WORK TO BE COMPLETED ▸
Check each line of the records for "with"; collect those that have it.

INPUT DATA ▸
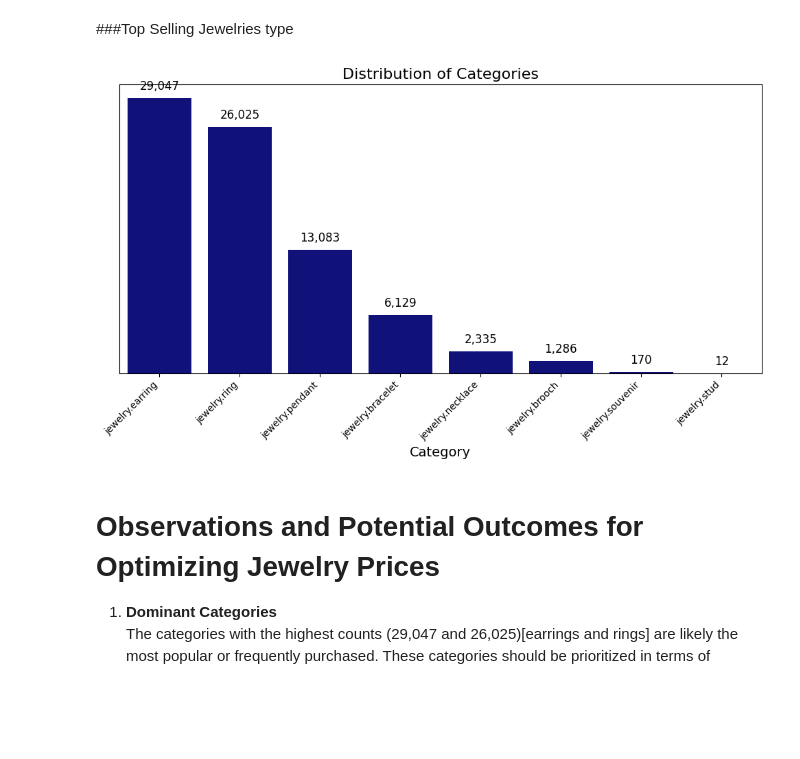
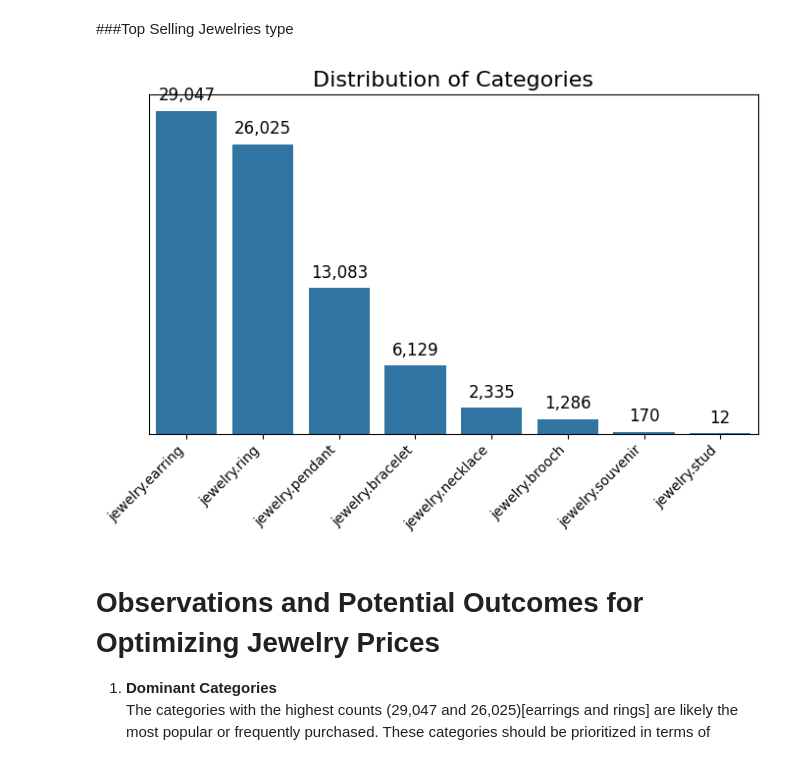
Before and after one commit to Richard-Gidi/AMDARI, a Jupyter notebook: PRICE_OPTIMIZATION/Jewelry_Optimization.ipynb, the cells around one changed output. Drawn from its saved outputs; the diff is of its cells as text; code cells hidden in the pictures; blank space fills up the shorter version.

Commit message:
Data Analysis (Price elasticity etc)

```diff
--- a/PRICE_OPTIMIZATION/Jewelry_Optimization.ipynb
+++ b/PRICE_OPTIMIZATION/Jewelry_Optimization.ipynb
@@ -398,0 +406,7 @@ This imbalance might make sense since females generally use jewelries as compare
+# %%
+# Convert Order_datetime to datetime format
+data["Order_datetime"] = pd.to_datetime(data["Order_datetime"])
+
+# Extract Year and Month
+data["Year"] = data["Order_datetime"].dt.year
+data["Month"] = data["Order_datetime"].dt.month
@@ -400,10 +567,10 @@ This imbalance might make sense since females generally use jewelries as compare
 #Data Cleaning
 # %%
 # Identify invariant features (columns with only one unique value)
-invariant_features = [col for col in data.columns if data[col].nunique() == 1]
+#invariant_features = [col for col in data.columns if data[col].nunique() == 1]
 
 # Print the invariant features
-print("Invariant Features:", invariant_features)
+#print("Invariant Features:", invariant_features)
 
 # Drop the invariant features from the DataFrame
-data = data.drop(columns=invariant_features)
+#data = data.drop(columns=invariant_features)
@@ -452,39 +620,39 @@ category_counts = data["Category"].value_counts()
 # Sort categories if necessary
 category_counts = category_counts.sort_values(ascending=False)
 
-# Plot the bar chart with dark blue color
-plt.figure(figsize=(10, 6))
-ax = sns.barplot(x=category_counts.index, y=category_counts.values, color='darkblue')
+# Plot the bar chart with custom color
+plt.figure(figsize=(7, 5))
+ax = sns.barplot(x=category_counts.index, y=category_counts.values, color='#1f77b4')
 
 # Add data labels on top of each bar
 for p in ax.patches:
     height = p.get_height()  # Get the height of the bar
     if height > 0:  # Only add labels for bars with height > 0
         ax.text(
             p.get_x() + p.get_width() / 2.,  # X position of the label
             height + 0.02 * max(category_counts),  # Y position of the label (slightly above the bar)
             f'{int(height):,}',  # Format numbers with commas
             ha='center', va='bottom',  # Center alignment
             fontsize=12, color='black',  # Font size and color
         )
 
 # Set title and labels
 plt.title('Distribution of Categories', fontsize=16)
-plt.xlabel('Category', fontsize=14)
+plt.xlabel('')  # Remove x-axis label
 plt.ylabel('Count', fontsize=14)
 
 # Rotate x-axis labels for better visibility
 plt.xticks(rotation=45, ha="right")
 
 # Remove y-axis label and gridlines
 ax.yaxis.set_visible(False)
 plt.grid(False)
 
 # Adjust layout
 plt.tight_layout()
 plt.show()
 # %% [output]
-[figure, old version]
+[figure, new version]
 # %% [markdown]
 # Observations and Potential Outcomes for Optimizing Jewelry Prices
 
```
Also changed, not shown: parts of 32 cells of this notebook.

SOLUTION TO THIS TASK ▸
 # Identify invariant features (columns with only one unique value)
-# Plot the bar chart with dark blue color
+# Plot the bar chart with custom color
     if height > 0:  # Only add labels for bars with height > 0
             f'{int(height):,}',  # Format numbers with commas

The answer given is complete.